The fund for the protection of cultural heritage sites in conflict zones reached its goal of $100 million thanks to pledges from numerous nation states, including $30 million put up by France. Forty countries approved the fund at a two-day UNESCO-supported conference in Abu Dhabi last week. The funds will be used on preventative measures to secure heritage sites and artifacts. Money will also go towards dismantling illegal antiquity trafficking rings and restoring damaged works. To be run from Geneva, the fund will also establish a network of safe spaces for temporarily storing at-risk artifacts. Along with providing a large financial contribution to the effort, President Hollande of France declared the Louvre’s storeroom a haven for endangered antiquities. The news comes after cultural heritage sites have been seriously threatened by armed conflict across the globe over the last few years. Most prominently, art historians, archeologists, and the world have looked on while ISIS and rebel forces have intentionally or accidentally destroyed key historic sites in the Middle East, such as Palmyra and, more recently, the ziggurat of Nimrud near Mosul.
09 Vladimir Putin publicly spoke of the importance of artistic freedom while warning against creating works that could be deemed offensive.
In a televised meeting of the Presidential Council for Culture and Arts in St. Petersburg last Friday, Putin met with artists, actors, and film directors and advised against creative expression that might provoke opposition.
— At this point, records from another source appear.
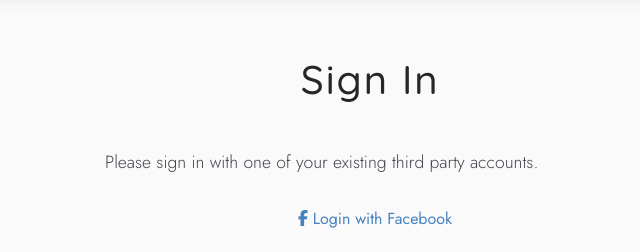
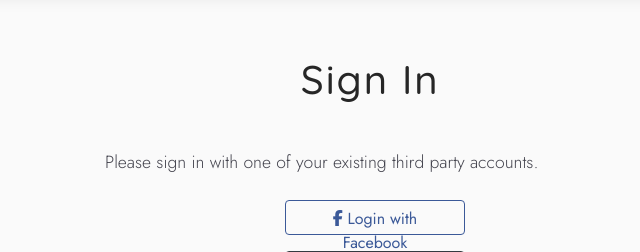
Before and after one commit to JimLynx/fundpin, a Django app: page /accounts/login/?next=/profile/ in a window 1280 px wide. Shown: the part 121-373 px from the top of the page, without its empty margins (265-905 px from the left). Run offline with Django 3.2, Linux system fonts and the light colour scheme; parts of the project's set-up code (start-up, migrations or seed data) failed here and were passed over; some libraries are stand-ins or nearby versions; some web fonts are replaced.

Commit message:
Style social login buttons

```diff
--- a/static/css/base.css
+++ b/static/css/base.css
@@ -592,6 +592,31 @@ form.subscribe-form button:hover {
     color: #fff;
 }
 
+/* --- Social Login buttons */
+.btn-facebook,
+.google {
+    width: 180px;
+    height: 35px
+}
+
+.btn-facebook {
+    color:#3b5998!Important;
+    background-color: var(--off-white);
+
+    border: 1px solid #3b5998; ;
+}
+.btn-facebook:hover {
+    background-color:#3b5998;
+    color: var(--off-white)!Important;
+}
+.google {
+    text-transform:none;
+}
+.google img {
+    width: 20px;
+    margin-bottom:3px;
+    margin-right:5px;
+}
 /* --- MEDIA QUERIES --- */
 
 @media (min-width: 576px) {
```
Putin named the 2015 terrorist attack on French satirical newspaper Charlie Hebdo as a cautionary tale, saying there is a “very subtle line between what I would call dangerously outrageous behaviour and creative freedom” and “did those cartoonists have to insult Muslim believers?” Putin was asked to address the recent censorship of art and theater in Russia, where officials recently closed a Jock Sturges exhibition and a production of “Jesus Christ Superstar” after protests from conservative and religious activists. Putin acknowledged that such action is “absolutely inadmissible,” but supported the officials’ actions, noting that “many don’t want tragedies like in Paris to be repeated here.” Filmmaker Aleksandr Sokurov implored Putin to free Ukrainian director Oleh Sentsov, who is serving a 20-year term in Siberia after expressing opposition to the Russian annexation of Ukraine (the case that has roused international outcry). Putin responded by saying the director was “in fact dedicating his life to terrorist activities.”
10 Despite reports that a sculpture by Ursula von Rydingsvard sickened dozens of FBI agents, there is no concrete evidence to support the claim.
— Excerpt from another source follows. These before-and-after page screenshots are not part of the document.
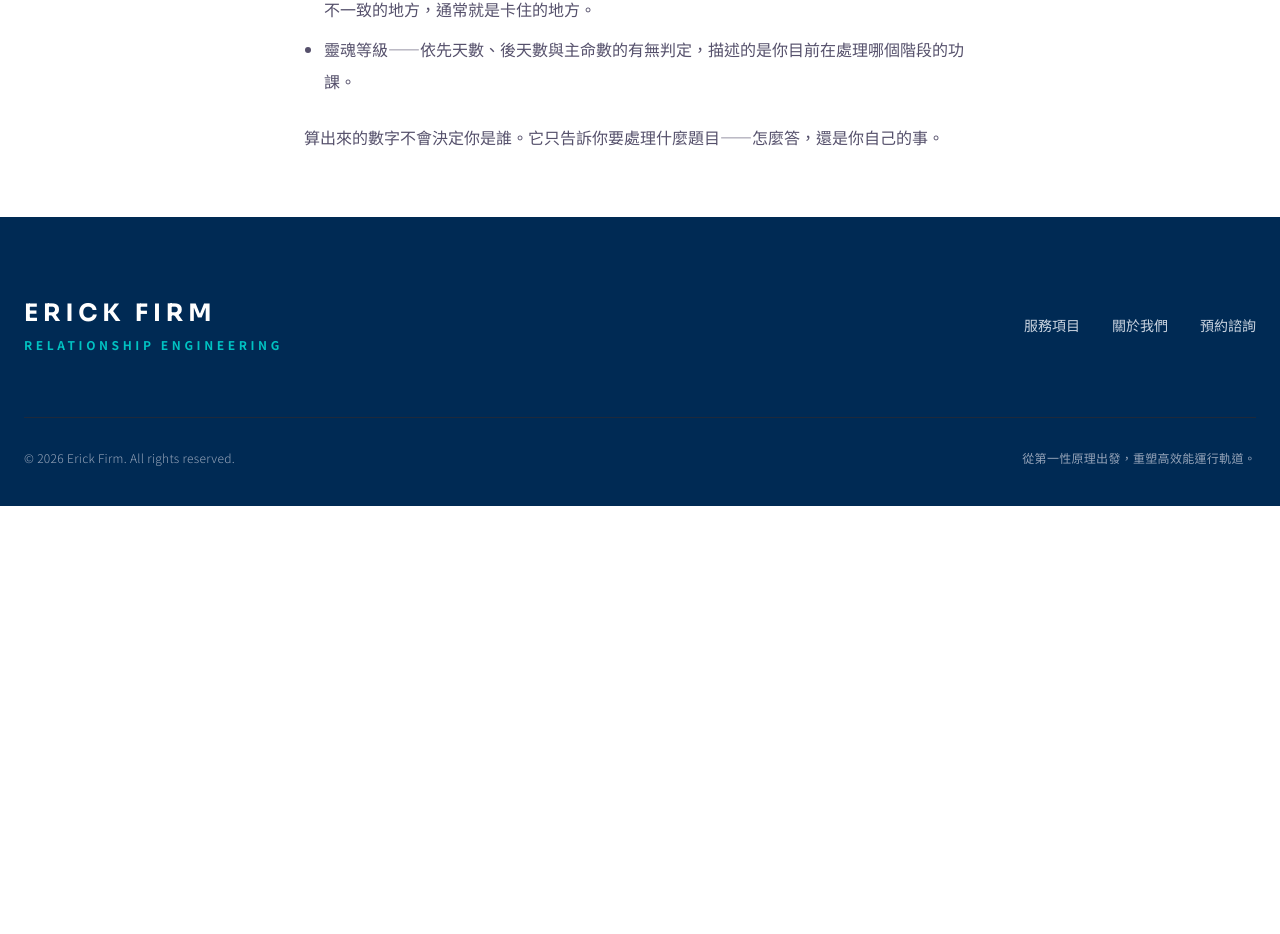
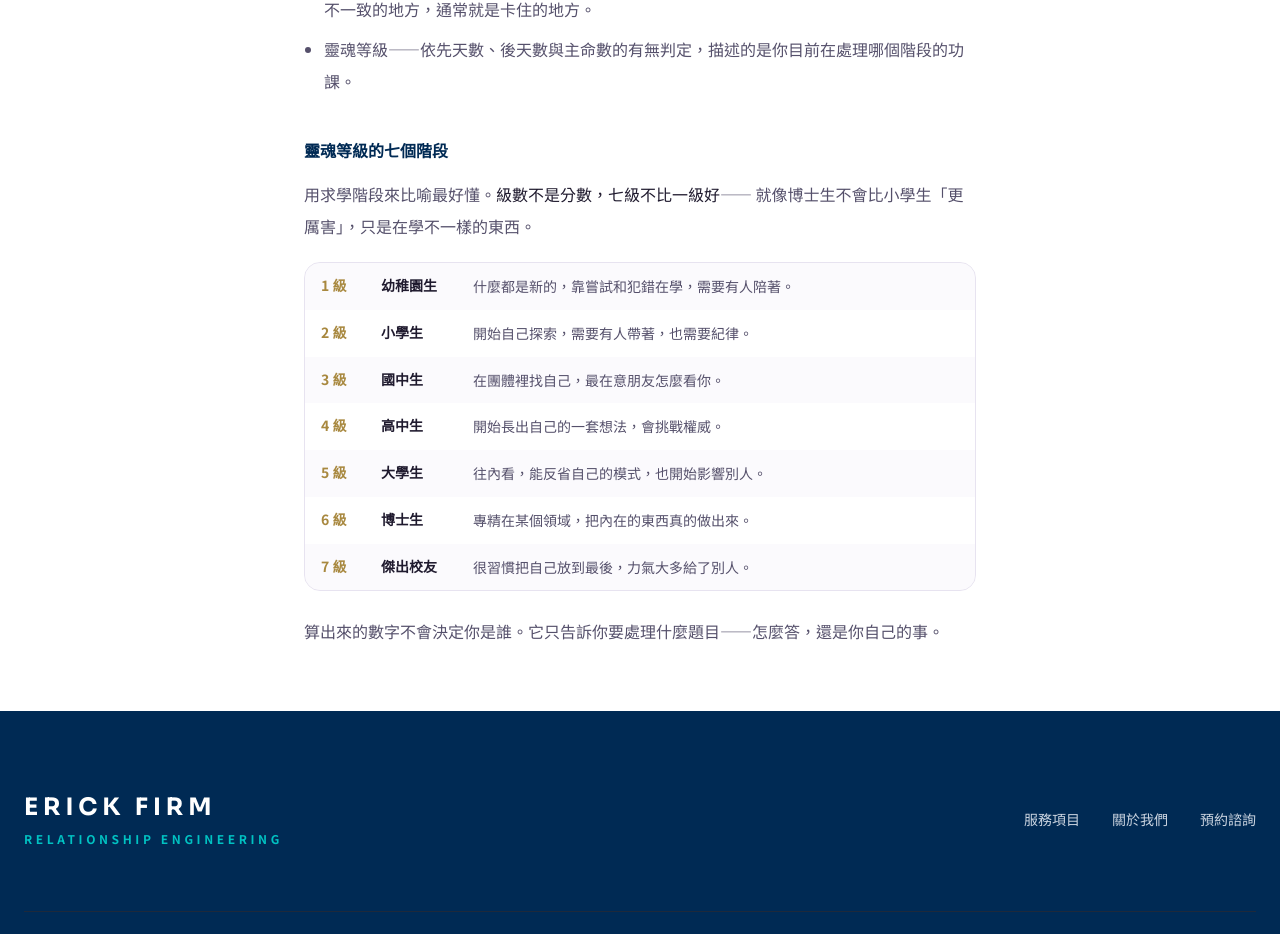
Before and after one commit to kern0907-303/erickfirm-website, a React (Vite) app: page /nas/calculator in a window 1280 px wide. Shown: the part 892-1826 px from the top of the page. Before the commit the page ends 1398 px from the top, so only its background shows below. Built offline with nearby package versions, Linux system fonts and the light colour scheme.

Commit message:
feat(nas): 補完整數計算器兩軌與靈魂等級說明

```diff
--- a/src/pages/NASCalculator.jsx
+++ b/src/pages/NASCalculator.jsx
@@ -6,6 +6,34 @@ import SEOHead from '../components/SEOHead';
 import NASMark from '../components/NASMark';
 
 const API_URL = '/.netlify/functions/ai_reading';
+
+/**
+ * 靈魂等級——依先天數、後天數、主命數的有無判定，共七級。
+ * 對外語言刻意只保留「學生階段」這個比喻與行為描述：
+ * 原始資料裡的前世／乘願／年齡斷言都不放上公開頁面。
+ * 級數不是分數，這件事必須跟著一起出現，否則一定被誤讀成分數高低。
+ */
+const SOUL_LEVELS = {
+  1: { stage: '幼稚園生', work: '什麼都是新的，靠嘗試和犯錯在學，需要有人陪著。' },
+  2: { stage: '小學生', work: '開始自己探索，需要有人帶著，也需要紀律。' },
+  3: { stage: '國中生', work: '在團體裡找自己，最在意朋友怎麼看你。' },
+  4: { stage: '高中生', work: '開始長出自己的一套想法，會挑戰權威。' },
+  5: { stage: '大學生', work: '往內看，能反省自己的模式，也開始影響別人。' },
+  6: { stage: '博士生', work: '專精在某個領域，把內在的東西真的做出來。' },
+  7: { stage: '傑出校友', work: '很習慣把自己放到最後，力氣大多給了別人。' },
+};
+
+const soulOf = (raw) => {
+  const n = parseInt(String(raw || '').replace(/\D/g, ''), 10);
+  return SOUL_LEVELS[n] ? { n, ...SOUL_LEVELS[n] } : null;
+};
+
+// '+30/3' → { total: '30', main: '3', chain: ['30','3'] }
+const mainOf = (raw) => {
+  const chain = String(raw || '').replace(/^[+-]/, '').split('/').filter(Boolean);
+  if (!chain.length || chain.some((x) => x.includes('?'))) return null;
+  return { total: chain[0], main: chain[chain.length - 1], chain };
+};
 
 const STRUCTURED = {
   '@context': 'https://schema.org',
@@ -65,6 +93,35 @@ const NASCalculator = () => {
   };
 
   const p = result?.parsed;
+
+  // 兩軌的落差——這一塊才是免費計算器真正要交付的東西。
+  // 數字本身網路上都查得到；「對外和對內不是同一個人」是這裡才看得見的。
+  const gap = React.useMemo(() => {
+    if (!p) return null;
+    const sm = mainOf(p.solarMain);
+    const lm = mainOf(p.lunarMain);
+    const ss = soulOf(p.solarSoul);
+    const ls = soulOf(p.lunarSoul);
+    if (!sm || !lm) return null;
+
+    const same = sm.main === lm.main;
+    const mainLine = same
+      ? `對外和內在的主命數都是 ${sm.main}。兩軌同向的人不算多——你要的和你做的，方向是一致的。`
+      : `對外你走的是 ${sm.main}，內在要的是 ${lm.main}。這兩個不一樣。`;
+
+    let soulLine = null;
+    if (ss && ls) {
+      soulLine = ss.n === ls.n
+        ? `靈魂等級兩邊都是 ${ss.n} 級，都在${ss.stage}這個階段的功課上。`
+        : `靈魂等級也不同：對外像個${ss.stage}，內在還是個${ls.stage}。`;
+    }
+
+    const closing = same && ss && ls && ss.n === ls.n
+      ? '兩軌一致不代表沒有課題，只代表你的拉扯不在這裡——而是在別的地方。'
+      : '這個落差不是你哪裡有問題。是你身上有兩股力量在往不同方向拉——你在做的很多決定，其實都是在這兩股之間妥協。';
+
+    return { mainLine, soulLine, closing };
+  }, [p]);
 
   return (
     <main className="bg-white text-[#1F1A2E]">
@@ -137,27 +194,64 @@ const NASCalculator = () => {
           initial={{ opacity: 0, y: 12 }} animate={{ opacity: 1, y: 0 }}
           className="pb-14 px-6"
         >
-          <div className="max-w-2xl mx-auto grid sm:grid-cols-2 gap-4">
-            <div className="p-6 rounded-2xl border border-[#E7E3F0]">
-              <div className="flex items-center gap-2 text-[#918BA6] text-xs mb-4">
-                <Sun size={15} /> 陽曆 · 對外的展現
+          <div className="max-w-2xl mx-auto">
+            <div className="grid sm:grid-cols-2 gap-4 mb-4">
+              {[
+                { icon: <Sun size={15} />, label: '陽曆 · 對外的展現',
+                  hint: '你習慣呈現出來的樣子', m: mainOf(p.solarMain), s: soulOf(p.solarSoul) },
+                { icon: <Moon size={15} />, label: '陰曆 · 內在的需求',
+                  hint: '你心裡真正在要的東西', m: mainOf(p.lunarMain), s: soulOf(p.lunarSoul) },
+              ].map((t) => (
+                <div key={t.label} className="p-6 rounded-2xl border border-[#E7E3F0]">
+                  <div className="flex items-center gap-2 text-[#918BA6] text-xs mb-1">
+                    {t.icon} {t.label}
+                  </div>
+                  <p className="text-xs text-[#918BA6] mb-5">{t.hint}</p>
+
+                  <p className="text-sm text-[#6E6885] mb-1">主命數</p>
+                  <p className="text-4xl font-bold tabular-nums leading-none mb-2">
+                    {t.m ? t.m.main : '—'}
+                  </p>
+                  {t.m && (
+                    <p className="text-xs text-[#918BA6] mb-6">
+                      生日數字相加是 {t.m.total}，再收到個位數就是 {t.m.main}
+                    </p>
+                  )}
+
+                  <p className="text-sm text-[#6E6885] mb-1">靈魂等級</p>
+                  {t.s ? (
+                    <>
+                      <p className="text-lg font-semibold mb-1">
+                        <span className="tabular-nums">{t.s.n}</span> 級 · {t.s.stage}
+                      </p>
+                      <p className="text-xs text-[#6E6885] leading-relaxed">{t.s.work}</p>
+                    </>
+                  ) : (
+                    <p className="text-lg">—</p>
+                  )}
+                </div>
+              ))}
+            </div>
+
+            <p className="text-xs text-[#A8883F] font-semibold mb-6">
+              級數不是分數。七級不比一級好，只是功課不同。
+            </p>
+
+            {gap && (
+              <div className="p-6 rounded-2xl border-l-2 border-[#D4B86A] bg-[#FBF7EE]/60">
+                <h3 className="font-bold mb-4 text-[#1F1A2E]">你的兩軌，差在哪裡</h3>
+                {gap.mainLine && (
+                  <p className="text-[#55506B] leading-loose mb-3">{gap.mainLine}</p>
+                )}
+                {gap.soulLine && (
+                  <p className="text-[#55506B] leading-loose mb-3">{gap.soulLine}</p>
+                )}
+                <p className="text-[#55506B] leading-loose">{gap.closing}</p>
               </div>
-              <p className="text-sm text-[#6E6885] mb-1">主命數</p>
-              <p className="text-3xl font-bold tabular-nums mb-4">{p.solarMain}</p>
-              <p className="text-sm text-[#6E6885] mb-1">靈魂等級</p>
-              <p className="text-lg tabular-nums">{p.solarSoul}</p>
-            </div>
-            <div className="p-6 rounded-2xl border border-[#E7E3F0]">
-              <div className="flex items-center gap-2 text-[#918BA6] text-xs mb-4">
-                <Moon size={15} /> 陰曆 · 內在的需求
-              </div>
-              <p className="text-sm text-[#6E6885] mb-1">主命數</p>
-              <p className="text-3xl font-bold tabular-nums mb-4">{p.lunarMain}</p>
-              <p className="text-sm text-[#6E6885] mb-1">靈魂等級</p>
-              <p className="text-lg tabular-nums">{p.lunarSoul}</p>
-            </div>
+            )}
+
             {result.lunar_birthday_text && (
-              <p className="sm:col-span-2 text-xs text-[#918BA6]">
+              <p className="mt-5 text-xs text-[#918BA6]">
                 農曆生日：{result.lunar_birthday_text}
               </p>
             )}
@@ -174,13 +268,13 @@ const NASCalculator = () => {
           <div className="max-w-2xl mx-auto">
             <h2 className="text-xl md:text-2xl font-bold mb-5">算完了，然後呢？</h2>
             <p className="text-[#55506B] leading-loose mb-4">
-              你剛才拿到的是一組數字。網路上查得到這組數字的標準描述——但如果你看了覺得
+              你剛才拿到的是一組數字。網路上查得到它的標準描述——但如果你看了覺得
               <strong className="text-[#1F1A2E]">「有點準，又不太像我」</strong>，
               那個感覺是對的，而且有原因。
             </p>
             <p className="text-[#55506B] leading-loose mb-8">
-              同一個數字，在四個不同的認知層次會長成完全不同的人。
-              你查到的描述，通常只寫了其中一種——而且是最好看的那一種。
+              那些描述只寫了對外那一軌。你內在要的東西不在上面，
+              而你每天真正在消耗力氣的地方，是這兩軌互相拉扯的中間。
             </p>
             <div className="flex flex-col sm:flex-row gap-3">
               <Link
@@ -216,6 +310,27 @@ const NASCalculator = () => {
             <li><strong>陰曆盤</strong>——陽曆描述你對外的展現與思考方式，陰曆描述你內在的感受與真正的需求。兩邊不一致的地方，通常就是卡住的地方。</li>
             <li><strong>靈魂等級</strong>——依先天數、後天數與主命數的有無判定，描述的是你目前在處理哪個階段的功課。</li>
           </ul>
+
+          <h3 className="font-bold mb-3 mt-10">靈魂等級的七個階段</h3>
+          <p className="text-[#55506B] leading-loose mb-5">
+            用求學階段來比喻最好懂。
+            <strong className="text-[#1F1A2E]">級數不是分數，七級不比一級好</strong>——
+            就像博士生不會比小學生「更厲害」，只是在學不一樣的東西。
+          </p>
+          <div className="rounded-2xl border border-[#E7E3F0] overflow-hidden mb-6">
+            {Object.entries(SOUL_LEVELS).map(([n, v], i) => (
+              <div
+                key={n}
+                className={`grid grid-cols-[52px_84px_1fr] gap-2 px-4 py-3 text-sm ${
+                  i % 2 ? 'bg-white' : 'bg-[#F7F5FC]/50'
+                }`}
+              >
+                <span className="text-[#A8883F] font-semibold tabular-nums">{n} 級</span>
+                <span className="font-semibold text-[#1F1A2E]">{v.stage}</span>
+                <span className="text-[#55506B] leading-relaxed">{v.work}</span>
+              </div>
+            ))}
+          </div>
           <p className="text-[#55506B] leading-loose">
             算出來的數字不會決定你是誰。它只告訴你要處理什麼題目——怎麼答，還是你自己的事。
           </p>
```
Von Rydingsvard’s $750,000 wooden sculpture was installed in the lobby of the FBI’s Miami field office until October 2015. Following a series of employee complaints, the work was removed by the General Services Administration (GSA), the government body responsible for leasing space to federal agencies and overseeing art installed there. Evidence linking the sculpture, titled Cedrus (2015), to the illnesses was circumstantial: Workers became sick shortly after the piece arrived. The story went public earlier this month when an article in Politico again linked the artwork to health issues. But subsequent investigation has found no solid evidence that the sculpture caused the spate of illnesses. “No possible causes have been confirmed,” Saudia Muwwakkil, a spokesperson for the GSA told Hyperallergic. “There was insufficient evidence implicating the artwork in the FBI facility and GSA believes the same would be true in any other facility.” Including removal, the work cost taxpayers $1.2 million.
Cover image: Helen Marten, Orchids, or a Hemispherical Bottom, 2013. Courtesy of the artist; Sadie Coles HQ, London; Greene Naftali, New York; Johann Koenig, Berlin; and T293, Rome/Naples. Image courtesy of Hirshhorn Museum and Sculpture Garden, Washington, DC.